Competences for the Open Scholar


With colleagues from the Mediterranean, we are working on a project to identify competences of the Open Scholar, OpenMedScholars.
Yesterday was the OpenEducationDay in Switzerland and we presented the first draft of a set of competences, distributing them on Open Education, Open Science and Open Community.

Your feedback on these competences would be very welcome. You can find the presentation here:

and the padlets here to rate each competence in terms of its importance on a likert scale - to what extent is it a needed competence (5 stars) or not (0 star) for Open Education / Open Science / Open Community?:
Padlet - Competences related to the Open Education dimension:
Padlet - Competences related to the Open Science dimension:
Padlet - Competences related to the Open Community dimension:

Looking forward to your insights and comments - Thank you!

Neat initiative!

Useful followup to the roadmap from a year ago: Une feuille de route collaborative, transcontinentale, pour étendre l’éducation ouverte et libre par un dialogue pluriel.

Added some votes.

Interested in that competency framework:
Edudemia: le référentiel de compétences pour l’enseignement supérieur (

How would you compare it to the EU’s DigComp?

Here in Quebec, the provincial government has adopted its own Digital competency framework, particularly in the context of the 2018-2023 Digital Action Plan (DAP) for both education and higher education.
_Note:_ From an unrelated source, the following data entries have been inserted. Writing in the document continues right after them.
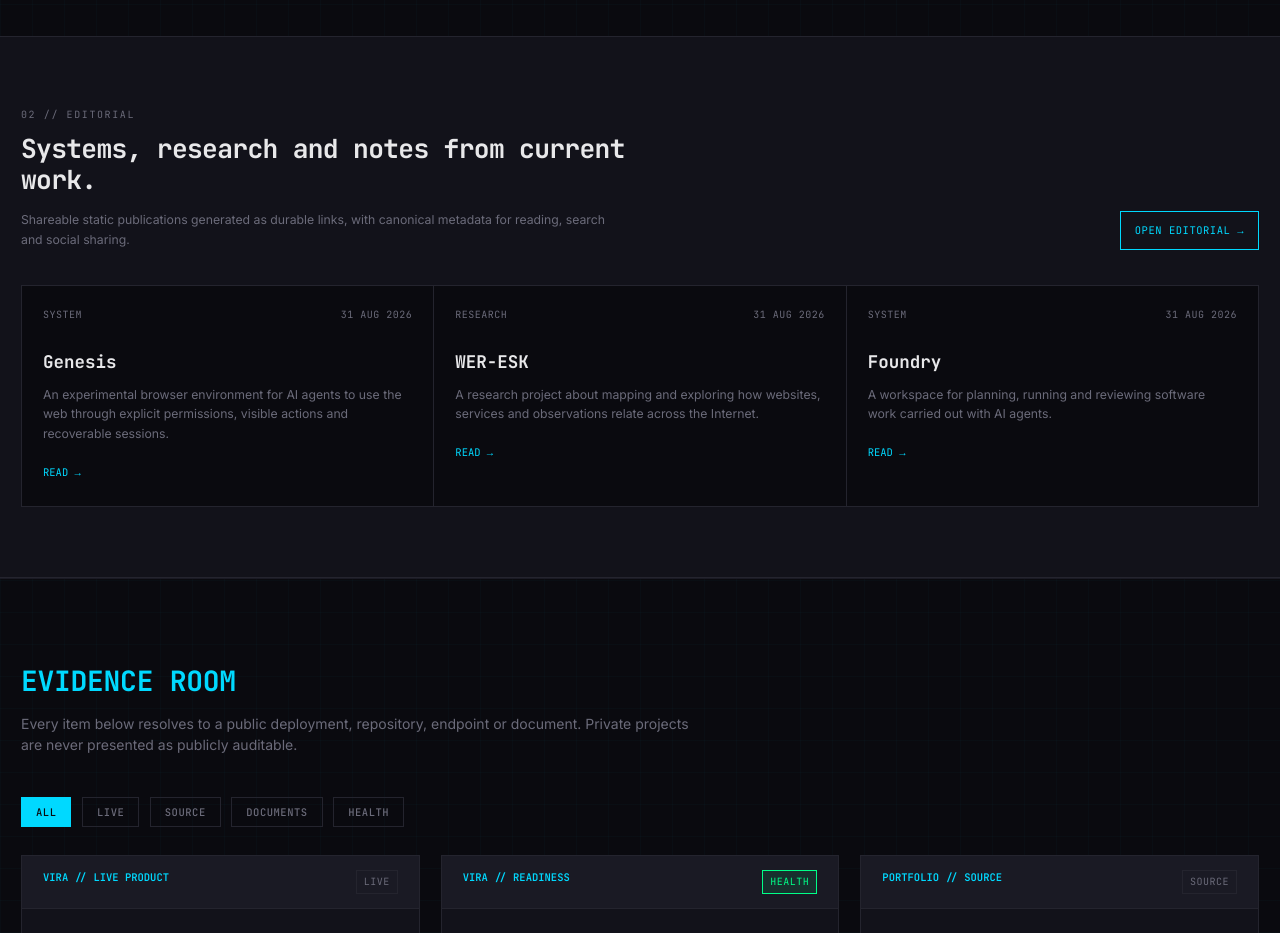
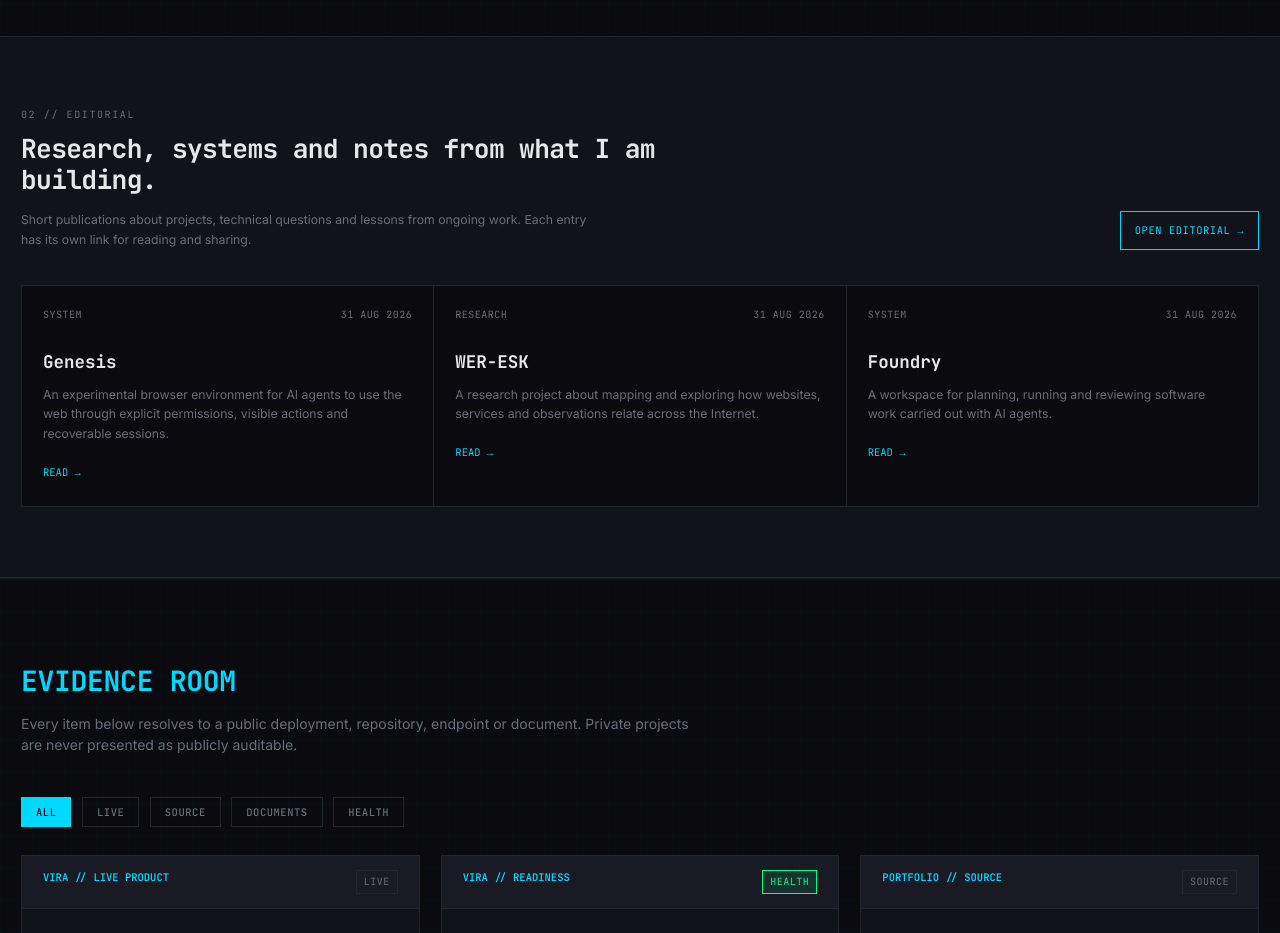
Before and after one commit to 4LFR3Dv1/Portfolio, a React (Vite) app: page / in a window 1280 px wide. Shown: the part 3580-4513 px from the top of the page. Built offline with nearby package versions, Linux system fonts and the light colour scheme.

Commit message:
Editorial: simplify public-facing section copy

```diff
--- a/src/app/components/editorial-section.tsx
+++ b/src/app/components/editorial-section.tsx
@@ -14,12 +14,12 @@ export function EditorialSection() {
               02 // EDITORIAL
             </div>
             <h2 className="max-w-3xl font-mono text-2xl font-bold tracking-tight text-[var(--terminal-text)] lg:text-3xl">
-              {isEnglish ? 'Systems, research and notes from current work.' : 'Sistemas, pesquisas e notas do trabalho atual.'}
+              {isEnglish ? 'Research, systems and notes from what I am building.' : 'Pesquisas, sistemas e notas sobre o que estou construindo.'}
             </h2>
             <p className="mt-4 max-w-2xl text-sm leading-relaxed text-[var(--terminal-muted)]">
               {isEnglish
-                ? 'Shareable static publications generated as durable links, with canonical metadata for reading, search and social sharing.'
-                : 'Publicações estáticas compartilháveis, geradas como links duráveis com metadata canônica para leitura, busca e compartilhamento social.'}
+                ? 'Short publications about projects, technical questions and lessons from ongoing work. Each entry has its own link for reading and sharing.'
+                : 'Publicações curtas sobre projetos, questões técnicas e aprendizados do trabalho em andamento. Cada texto tem seu próprio link para leitura e compartilhamento.'}
             </p>
           </div>
           <a
@@ -47,7 +47,7 @@ export function EditorialSection() {
                   {publication.title}
                 </h3>
                 <p className="mt-3 text-sm leading-relaxed text-[var(--terminal-muted)]">{copy.summary}</p>
-                <div className="mt-6 font-mono text-xs text-[var(--electric-blue)]">READ →</div>
+                <div className="mt-6 font-mono text-xs text-[var(--electric-blue)]">{isEnglish ? 'READ →' : 'LER →'}</div>
               </a>
             );
           })}
```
Many people expect a new action plan, possibly geared towards Digital Transformation.
Prior to the 2018 DAP, our network of tuition-free colleges had created its own digital competency framework: ICT Profile for College Students - Eductive (hosted by my team).

Something I find particularly interesting in discussions of Digital Competency frameworks and other documents about Digital Literacy is that the Information Literacy component can get its own focus. Librarians are key allies in this work. And it does touch on issues of Research Data Management (RDM). Surely, RDM is deeply relevant in Open Scholarship. Some items in your Open Science Padlet do relate to broad RDM principles as set in the Open movement.

What might be constructive, at this point, is to link “all these opens” to one another, making them part of a broad ecosystemic approach to openness, inspired by @paulstacey’s Landscape of Open, and specifying some interdepencies.

Recently, I’ve been actively (and slowly) reading Constance Malpas’s blogpost about a version of the Ecosystem of Open: Open everything, everywhere, all at once ( I get the sense that we’re reaching an important moment at which we can really work together (across “all the opens”) to solve systemic issues. Many of which are wicked problems.
A key issue, for us as learning pros, is Epistemic Injustice. Concrete work done on Epistemic Justice dovetails nicely into Open Education and Open Scholarship.